## Task to carry out:
In the records below, find each line with the word "carrefour" and copy it.

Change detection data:
== Segment start ==

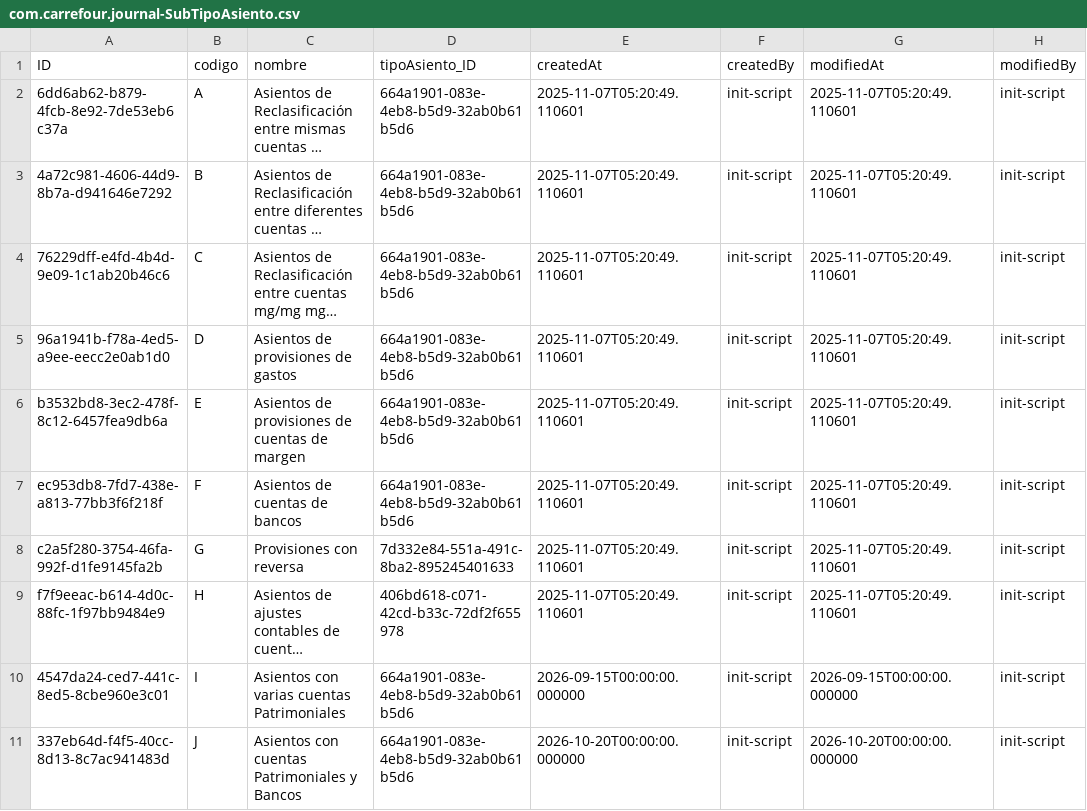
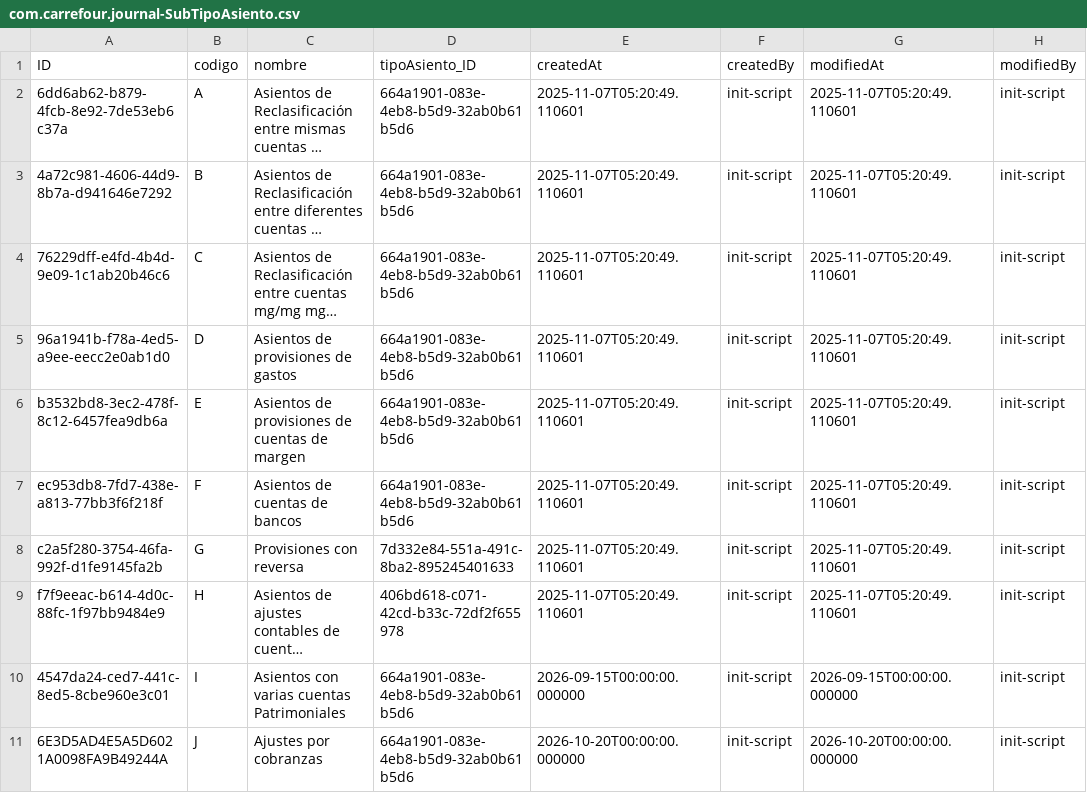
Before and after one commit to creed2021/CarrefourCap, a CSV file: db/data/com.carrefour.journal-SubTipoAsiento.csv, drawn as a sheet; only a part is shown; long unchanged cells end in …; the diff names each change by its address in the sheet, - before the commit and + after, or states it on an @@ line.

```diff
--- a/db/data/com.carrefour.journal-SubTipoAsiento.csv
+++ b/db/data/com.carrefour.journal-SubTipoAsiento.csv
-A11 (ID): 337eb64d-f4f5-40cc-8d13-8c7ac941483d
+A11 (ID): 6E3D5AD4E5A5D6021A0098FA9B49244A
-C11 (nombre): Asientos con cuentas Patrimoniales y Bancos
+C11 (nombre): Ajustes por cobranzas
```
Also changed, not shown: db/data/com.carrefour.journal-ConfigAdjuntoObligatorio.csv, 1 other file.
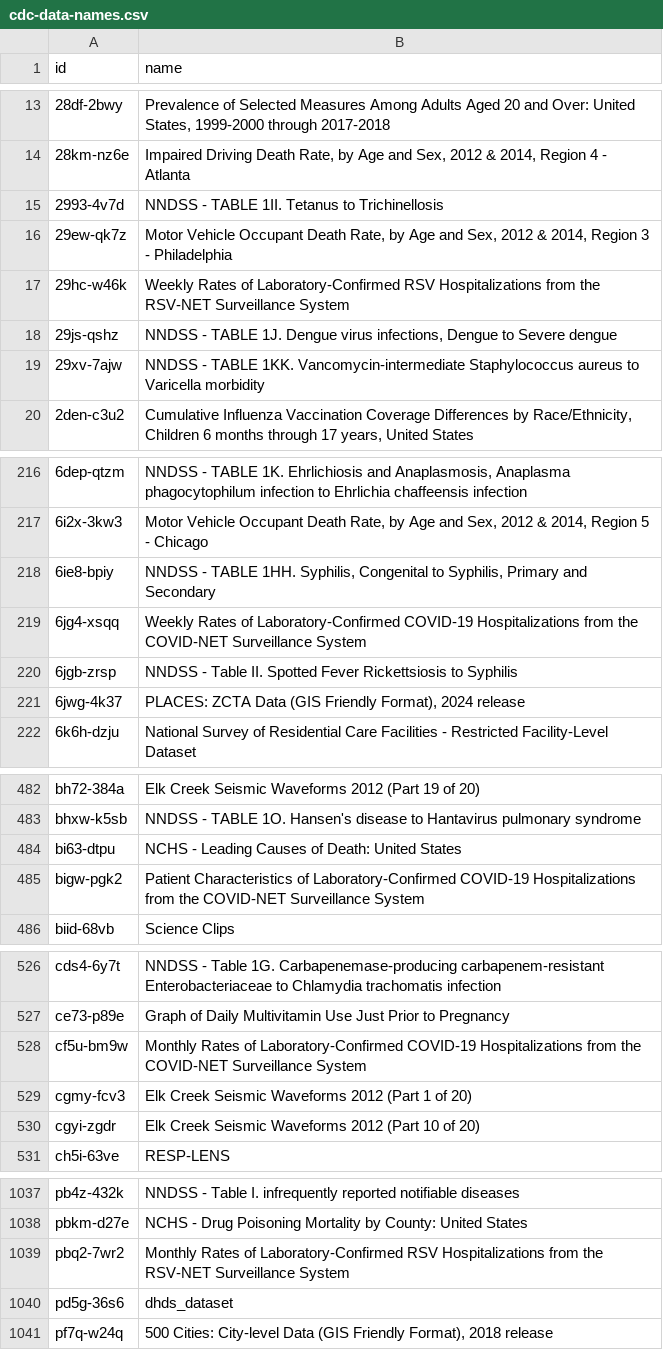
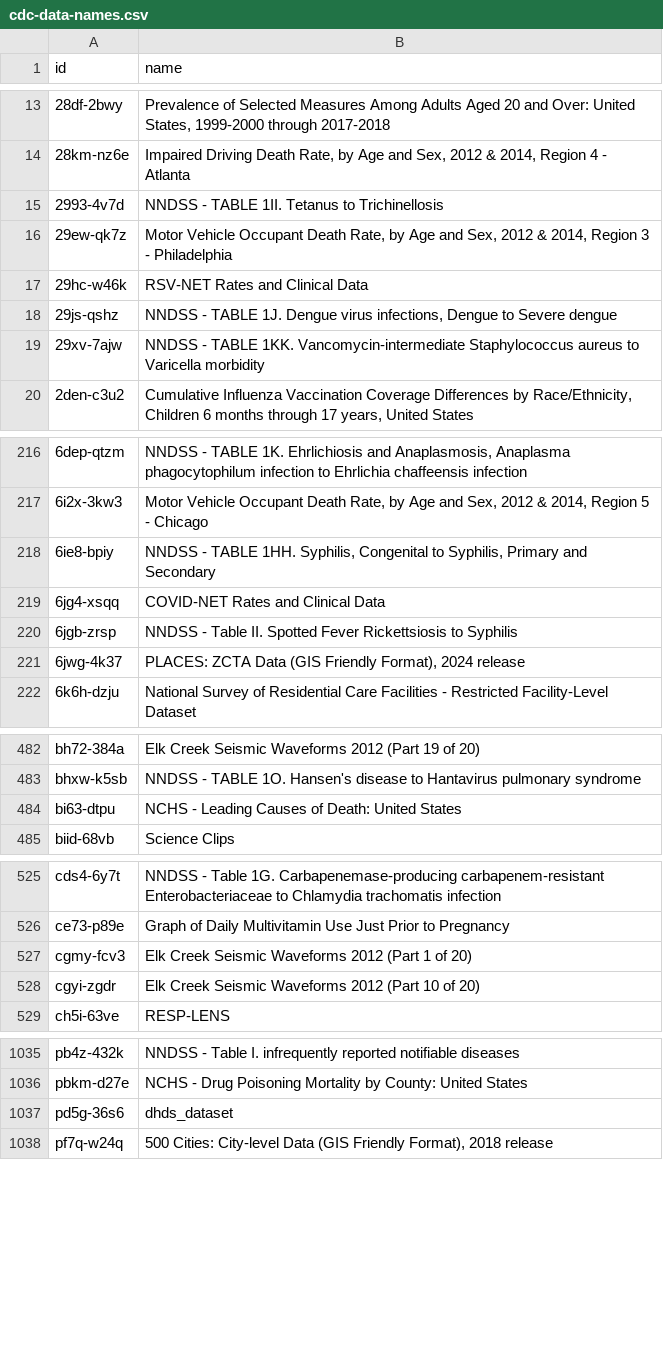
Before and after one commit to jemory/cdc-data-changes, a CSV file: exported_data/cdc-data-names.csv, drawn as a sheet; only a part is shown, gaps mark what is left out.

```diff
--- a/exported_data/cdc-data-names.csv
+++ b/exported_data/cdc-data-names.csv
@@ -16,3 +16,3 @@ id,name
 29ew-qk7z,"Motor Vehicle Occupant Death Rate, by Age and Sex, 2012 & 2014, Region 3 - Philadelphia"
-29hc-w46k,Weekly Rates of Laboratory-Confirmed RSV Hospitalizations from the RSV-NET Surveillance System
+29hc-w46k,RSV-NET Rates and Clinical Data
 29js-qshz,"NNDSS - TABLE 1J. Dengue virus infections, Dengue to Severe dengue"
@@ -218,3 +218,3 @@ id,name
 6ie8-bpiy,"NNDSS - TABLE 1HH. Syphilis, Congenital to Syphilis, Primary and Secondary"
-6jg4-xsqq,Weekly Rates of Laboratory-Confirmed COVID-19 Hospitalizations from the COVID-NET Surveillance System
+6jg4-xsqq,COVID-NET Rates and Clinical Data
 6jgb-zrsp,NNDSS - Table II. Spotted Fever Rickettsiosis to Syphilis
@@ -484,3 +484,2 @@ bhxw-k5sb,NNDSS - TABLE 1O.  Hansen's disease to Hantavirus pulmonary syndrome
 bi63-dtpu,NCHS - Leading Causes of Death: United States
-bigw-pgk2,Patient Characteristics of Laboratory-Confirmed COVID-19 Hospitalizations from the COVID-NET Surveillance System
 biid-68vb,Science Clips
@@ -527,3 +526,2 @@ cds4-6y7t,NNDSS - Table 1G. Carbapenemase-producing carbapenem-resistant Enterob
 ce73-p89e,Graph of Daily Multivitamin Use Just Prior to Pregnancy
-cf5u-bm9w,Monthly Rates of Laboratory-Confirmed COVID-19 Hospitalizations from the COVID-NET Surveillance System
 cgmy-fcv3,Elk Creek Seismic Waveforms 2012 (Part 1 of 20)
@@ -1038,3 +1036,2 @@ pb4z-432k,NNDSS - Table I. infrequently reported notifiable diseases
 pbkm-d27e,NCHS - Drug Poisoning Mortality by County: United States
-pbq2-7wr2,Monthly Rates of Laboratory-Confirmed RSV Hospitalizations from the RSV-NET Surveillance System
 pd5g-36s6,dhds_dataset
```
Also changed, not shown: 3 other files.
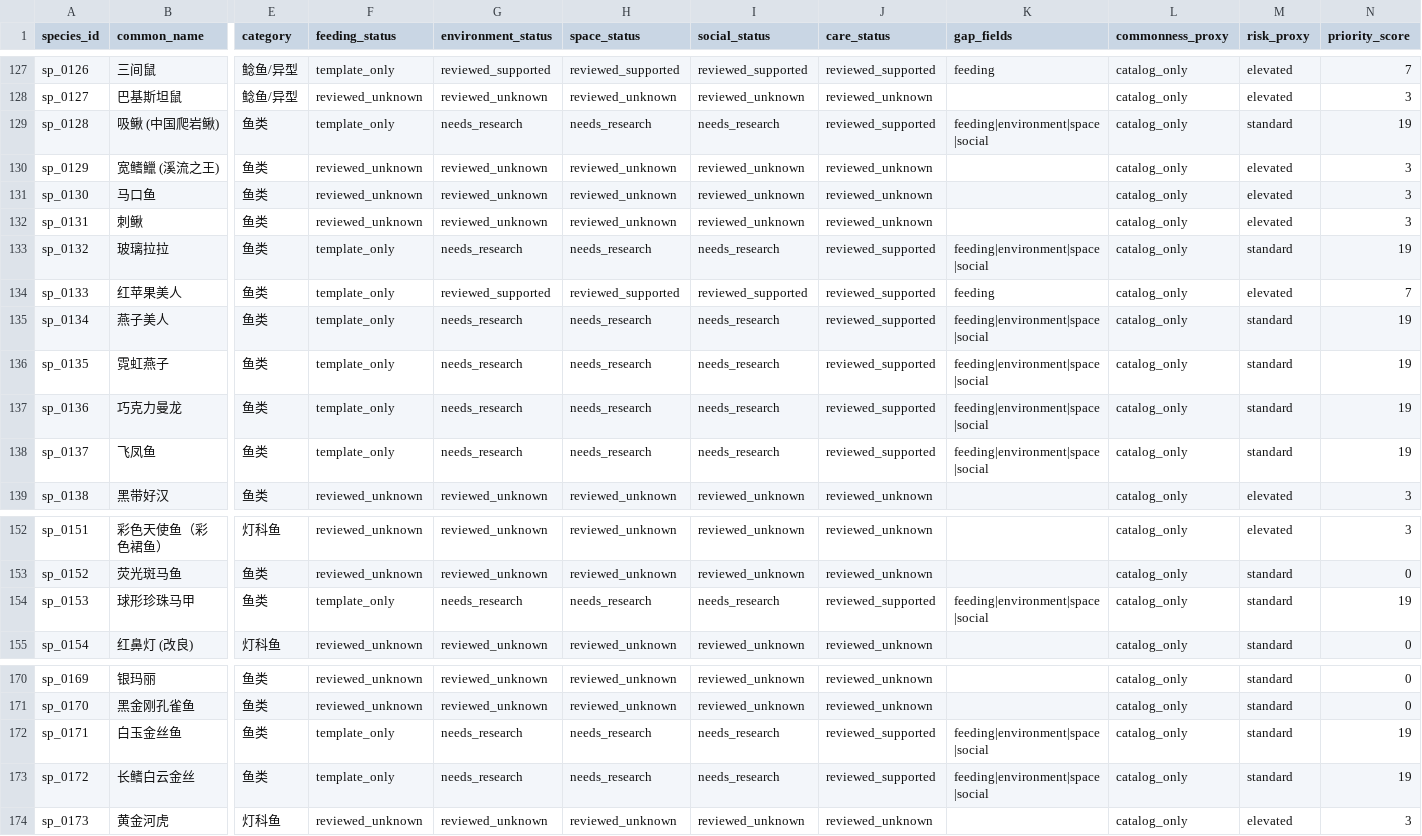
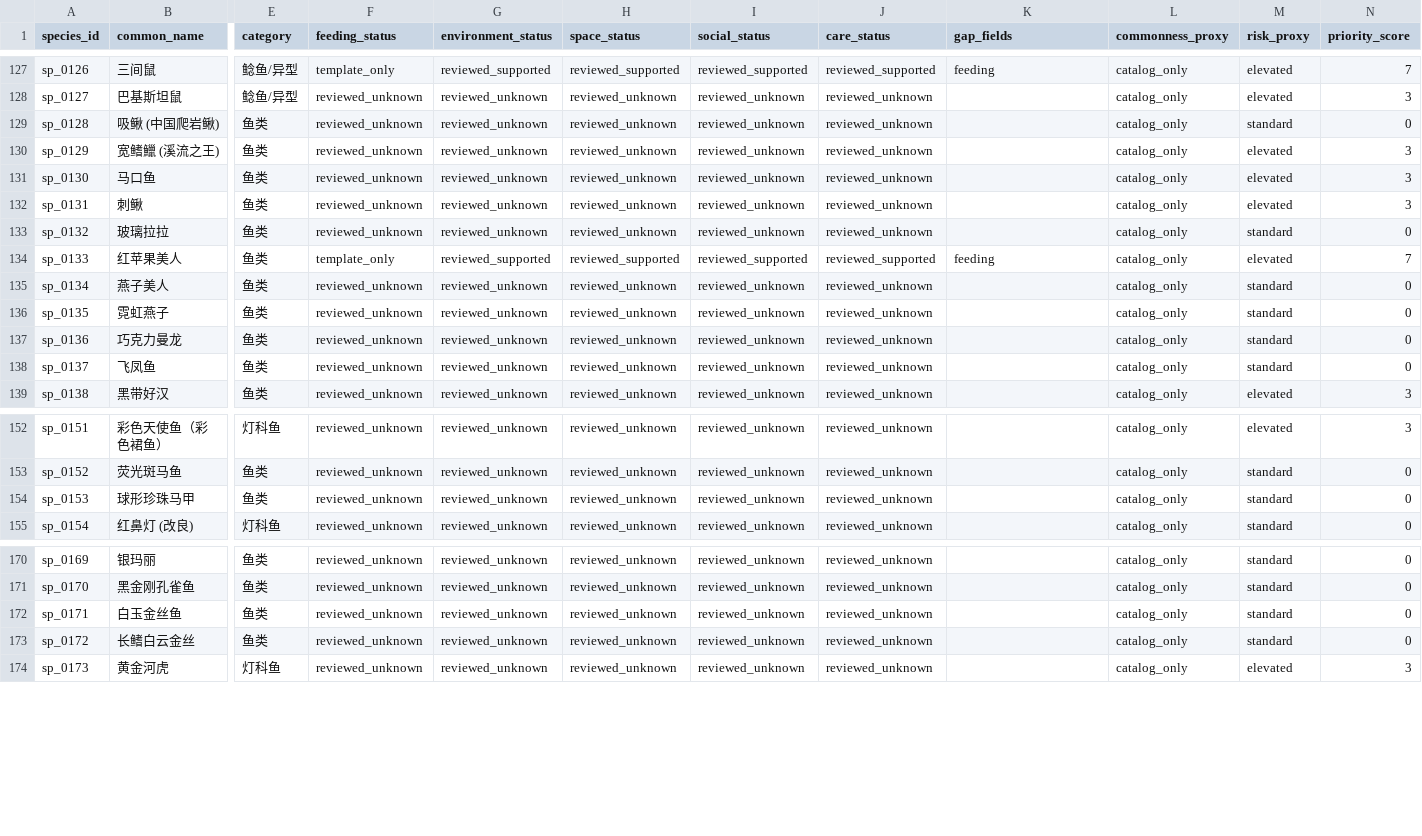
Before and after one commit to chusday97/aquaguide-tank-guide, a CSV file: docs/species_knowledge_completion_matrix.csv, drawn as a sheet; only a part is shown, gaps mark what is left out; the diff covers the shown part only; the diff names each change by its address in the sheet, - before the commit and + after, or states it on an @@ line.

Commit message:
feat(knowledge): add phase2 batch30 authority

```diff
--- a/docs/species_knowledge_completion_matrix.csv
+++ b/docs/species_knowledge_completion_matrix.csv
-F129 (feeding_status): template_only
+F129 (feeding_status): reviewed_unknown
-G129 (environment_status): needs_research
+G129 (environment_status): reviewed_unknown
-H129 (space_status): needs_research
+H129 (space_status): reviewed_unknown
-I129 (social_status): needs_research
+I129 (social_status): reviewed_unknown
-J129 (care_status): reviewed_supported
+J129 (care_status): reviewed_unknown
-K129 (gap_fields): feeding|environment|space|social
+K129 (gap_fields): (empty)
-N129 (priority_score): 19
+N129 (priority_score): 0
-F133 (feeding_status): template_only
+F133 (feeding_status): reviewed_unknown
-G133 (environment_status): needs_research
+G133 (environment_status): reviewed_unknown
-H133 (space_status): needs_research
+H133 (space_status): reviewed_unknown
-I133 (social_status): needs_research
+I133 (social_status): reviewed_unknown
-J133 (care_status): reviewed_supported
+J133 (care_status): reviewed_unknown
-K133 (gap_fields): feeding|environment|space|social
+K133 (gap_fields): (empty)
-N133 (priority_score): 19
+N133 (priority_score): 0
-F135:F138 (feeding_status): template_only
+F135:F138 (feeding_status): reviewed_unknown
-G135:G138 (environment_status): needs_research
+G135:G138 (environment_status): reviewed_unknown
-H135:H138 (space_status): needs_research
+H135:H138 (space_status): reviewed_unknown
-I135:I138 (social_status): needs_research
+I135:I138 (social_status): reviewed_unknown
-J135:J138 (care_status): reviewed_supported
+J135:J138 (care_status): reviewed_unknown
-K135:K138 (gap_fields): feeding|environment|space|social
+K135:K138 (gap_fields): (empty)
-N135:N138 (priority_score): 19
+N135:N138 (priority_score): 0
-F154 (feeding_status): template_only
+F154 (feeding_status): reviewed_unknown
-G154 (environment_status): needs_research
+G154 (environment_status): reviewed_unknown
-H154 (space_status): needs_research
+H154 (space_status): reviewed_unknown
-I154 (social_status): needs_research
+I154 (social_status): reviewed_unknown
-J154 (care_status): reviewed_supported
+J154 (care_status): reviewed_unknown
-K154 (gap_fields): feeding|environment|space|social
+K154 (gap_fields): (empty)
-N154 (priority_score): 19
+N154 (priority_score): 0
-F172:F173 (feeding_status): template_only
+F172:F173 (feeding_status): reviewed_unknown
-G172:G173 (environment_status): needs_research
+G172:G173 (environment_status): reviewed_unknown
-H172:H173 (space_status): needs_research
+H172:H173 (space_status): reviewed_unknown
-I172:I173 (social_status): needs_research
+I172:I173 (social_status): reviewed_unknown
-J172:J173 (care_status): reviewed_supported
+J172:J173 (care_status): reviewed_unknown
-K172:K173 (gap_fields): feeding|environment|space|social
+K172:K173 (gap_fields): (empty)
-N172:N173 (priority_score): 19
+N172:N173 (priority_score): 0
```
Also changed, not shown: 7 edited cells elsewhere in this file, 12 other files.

== Segment end ==

## Answer:
Before and after one commit to creed2021/CarrefourCap, a CSV file: db/data/com.carrefour.journal-SubTipoAsiento.csv, drawn as a sheet; only a part is shown; long unchanged cells end in …; the diff names each change by its address in the sheet, - before the commit and + after, or states it on an @@ line.
--- a/db/data/com.carrefour.journal-SubTipoAsiento.csv
+++ b/db/data/com.carrefour.journal-SubTipoAsiento.csv
Also changed, not shown: db/data/com.carrefour.journal-ConfigAdjuntoObligatorio.csv, 1 other file.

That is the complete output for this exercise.